The Canwest News Service reports that, “Canadian regulators relaxed offshore drilling regulations (in December 2009), giving the energy industry more flexibility when putting in place safeguards against oil spills.”
“Previously, companies were required to install specific kinds of equipment, such as safety valves and blowout preventers. The old regulations outlined everything from how companies should cement the casing on an oil well, to how they should conduct pressure tests.”
“Under the new regulations, well operators must set environmental-protection goals, list the equipment they will use to achieve those goals and disclose their plans for inspecting, testing and maintaining such gear. However, they are not required to install any specific equipment.”
The same type of deregulation of safeguards has happened in the United States. “In a recent investigation, the Wall Street Journal found that the U.S. Minerals Management Service (MMS), which regulates offshore drilling south of the border, has been gradually shifting safety responsibility to the oil industry.”
That said, even in the U.S., “drilling regulations enforced by the MMS lay out detailed requirements for what equipment operators must use.”
So why not this same requirement in Canada?
According to the news report, “The federal government conducted more than three years of stakeholder consultations into the regulatory changes, beginning in 2005. According to government documents, regulators had been receiving a growing number of requests from companies to use technologies or processes not included in the regulations, creating ‘increased administrative challenges and costs.'”

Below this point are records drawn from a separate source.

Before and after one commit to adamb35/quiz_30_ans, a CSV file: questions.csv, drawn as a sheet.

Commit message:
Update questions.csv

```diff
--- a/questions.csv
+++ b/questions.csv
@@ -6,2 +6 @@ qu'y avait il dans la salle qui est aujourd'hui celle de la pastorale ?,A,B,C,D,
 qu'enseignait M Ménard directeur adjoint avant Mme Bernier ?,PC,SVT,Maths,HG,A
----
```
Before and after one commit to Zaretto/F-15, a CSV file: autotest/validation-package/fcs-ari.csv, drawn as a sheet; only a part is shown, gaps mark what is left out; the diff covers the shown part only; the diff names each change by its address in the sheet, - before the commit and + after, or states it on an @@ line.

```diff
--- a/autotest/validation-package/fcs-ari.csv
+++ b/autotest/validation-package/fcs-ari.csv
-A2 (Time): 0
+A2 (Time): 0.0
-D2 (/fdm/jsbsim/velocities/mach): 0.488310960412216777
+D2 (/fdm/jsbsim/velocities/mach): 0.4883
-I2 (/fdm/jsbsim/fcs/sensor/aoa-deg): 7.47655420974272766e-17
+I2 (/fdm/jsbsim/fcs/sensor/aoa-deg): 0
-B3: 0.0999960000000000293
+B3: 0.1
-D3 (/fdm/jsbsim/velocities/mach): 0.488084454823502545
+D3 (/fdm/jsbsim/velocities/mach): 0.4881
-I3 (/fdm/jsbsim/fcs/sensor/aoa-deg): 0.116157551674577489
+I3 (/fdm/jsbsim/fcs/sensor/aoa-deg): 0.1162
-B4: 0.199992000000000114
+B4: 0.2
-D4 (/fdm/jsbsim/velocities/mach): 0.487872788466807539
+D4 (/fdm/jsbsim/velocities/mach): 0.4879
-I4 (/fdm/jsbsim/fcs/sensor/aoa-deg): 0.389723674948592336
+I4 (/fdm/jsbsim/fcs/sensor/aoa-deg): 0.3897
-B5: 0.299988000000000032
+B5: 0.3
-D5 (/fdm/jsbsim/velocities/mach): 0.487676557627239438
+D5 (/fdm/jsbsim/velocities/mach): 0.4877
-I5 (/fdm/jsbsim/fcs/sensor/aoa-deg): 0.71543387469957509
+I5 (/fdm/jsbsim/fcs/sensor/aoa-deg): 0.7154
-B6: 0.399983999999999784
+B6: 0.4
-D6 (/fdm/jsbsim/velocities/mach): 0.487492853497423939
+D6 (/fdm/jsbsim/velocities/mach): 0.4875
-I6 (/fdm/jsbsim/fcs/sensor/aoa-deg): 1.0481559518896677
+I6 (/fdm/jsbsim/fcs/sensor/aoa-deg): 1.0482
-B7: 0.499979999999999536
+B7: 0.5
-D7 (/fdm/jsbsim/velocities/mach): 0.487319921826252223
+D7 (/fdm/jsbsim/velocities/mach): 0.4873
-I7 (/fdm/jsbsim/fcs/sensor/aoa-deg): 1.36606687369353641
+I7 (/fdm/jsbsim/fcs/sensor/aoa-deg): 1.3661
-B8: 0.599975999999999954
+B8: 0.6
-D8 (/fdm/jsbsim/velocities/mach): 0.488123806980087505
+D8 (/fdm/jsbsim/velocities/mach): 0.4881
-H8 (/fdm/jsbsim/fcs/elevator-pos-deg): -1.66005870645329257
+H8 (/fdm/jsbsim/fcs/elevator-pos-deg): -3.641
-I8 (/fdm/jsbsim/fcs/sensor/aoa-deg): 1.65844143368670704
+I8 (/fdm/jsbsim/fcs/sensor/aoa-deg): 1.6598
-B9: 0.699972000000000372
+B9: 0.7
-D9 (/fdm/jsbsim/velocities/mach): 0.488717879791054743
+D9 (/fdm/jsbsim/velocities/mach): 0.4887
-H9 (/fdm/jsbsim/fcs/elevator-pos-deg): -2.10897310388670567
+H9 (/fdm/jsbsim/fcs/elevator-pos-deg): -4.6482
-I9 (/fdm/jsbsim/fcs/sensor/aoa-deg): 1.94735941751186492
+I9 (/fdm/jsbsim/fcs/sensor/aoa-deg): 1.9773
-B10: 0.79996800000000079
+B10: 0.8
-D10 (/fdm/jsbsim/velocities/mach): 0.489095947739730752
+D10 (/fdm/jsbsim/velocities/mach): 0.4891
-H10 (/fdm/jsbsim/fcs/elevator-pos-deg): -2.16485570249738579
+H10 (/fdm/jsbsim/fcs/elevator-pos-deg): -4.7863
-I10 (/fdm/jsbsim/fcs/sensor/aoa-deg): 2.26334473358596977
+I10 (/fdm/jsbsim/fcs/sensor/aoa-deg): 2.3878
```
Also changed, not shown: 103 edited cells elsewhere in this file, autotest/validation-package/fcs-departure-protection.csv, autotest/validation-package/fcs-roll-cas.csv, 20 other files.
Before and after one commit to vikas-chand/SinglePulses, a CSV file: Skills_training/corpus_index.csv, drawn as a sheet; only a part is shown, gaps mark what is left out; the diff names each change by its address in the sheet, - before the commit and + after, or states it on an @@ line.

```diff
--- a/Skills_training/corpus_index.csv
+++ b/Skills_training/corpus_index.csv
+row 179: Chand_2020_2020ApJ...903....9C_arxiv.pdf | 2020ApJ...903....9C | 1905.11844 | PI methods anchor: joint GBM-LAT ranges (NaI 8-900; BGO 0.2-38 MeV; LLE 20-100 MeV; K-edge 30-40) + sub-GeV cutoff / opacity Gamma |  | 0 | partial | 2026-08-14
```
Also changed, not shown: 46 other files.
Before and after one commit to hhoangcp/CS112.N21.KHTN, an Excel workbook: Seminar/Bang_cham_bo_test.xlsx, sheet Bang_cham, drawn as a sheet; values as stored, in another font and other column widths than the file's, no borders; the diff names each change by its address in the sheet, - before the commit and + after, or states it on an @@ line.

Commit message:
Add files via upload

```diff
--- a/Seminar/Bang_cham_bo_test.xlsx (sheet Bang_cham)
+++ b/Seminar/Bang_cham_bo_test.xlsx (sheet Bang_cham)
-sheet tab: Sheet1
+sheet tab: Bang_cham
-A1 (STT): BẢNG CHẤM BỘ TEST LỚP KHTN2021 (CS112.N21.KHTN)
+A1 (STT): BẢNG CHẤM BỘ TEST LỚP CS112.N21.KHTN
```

Hopefully today’s meeting of the House of Commons Natural Resources committee will get to the bottom of this and press for a reversal of this deregulation on current operations.
There are currently three oil rigs off the coast of Newfoundland (the Hibernia, Terra Nova and White Rose platforms). On Sunday Chevron started drilling for oil 2.5 kilometres underwater northeast of Newfoundland in an area known as the Orphan Basin.
ExxonMobil is the majority owner of the offshore Sable natural gas project located near Sable Island, Nova Scotia.
Additionally, we are calling for a moratorium on all new exploration for fossil fuel resources in the Arctic region.
To see our ‘ACTION ALERT: Demand a moratorium on oil and gas drilling in the Arctic’, please go to http://canadians.org/campaignblog/?p=3544.
The Canwest News Service article is at http://www.montrealgazette.com/technology/Canadian+offshore+drilling+regulations+relaxed+last+year/3010351/story.html.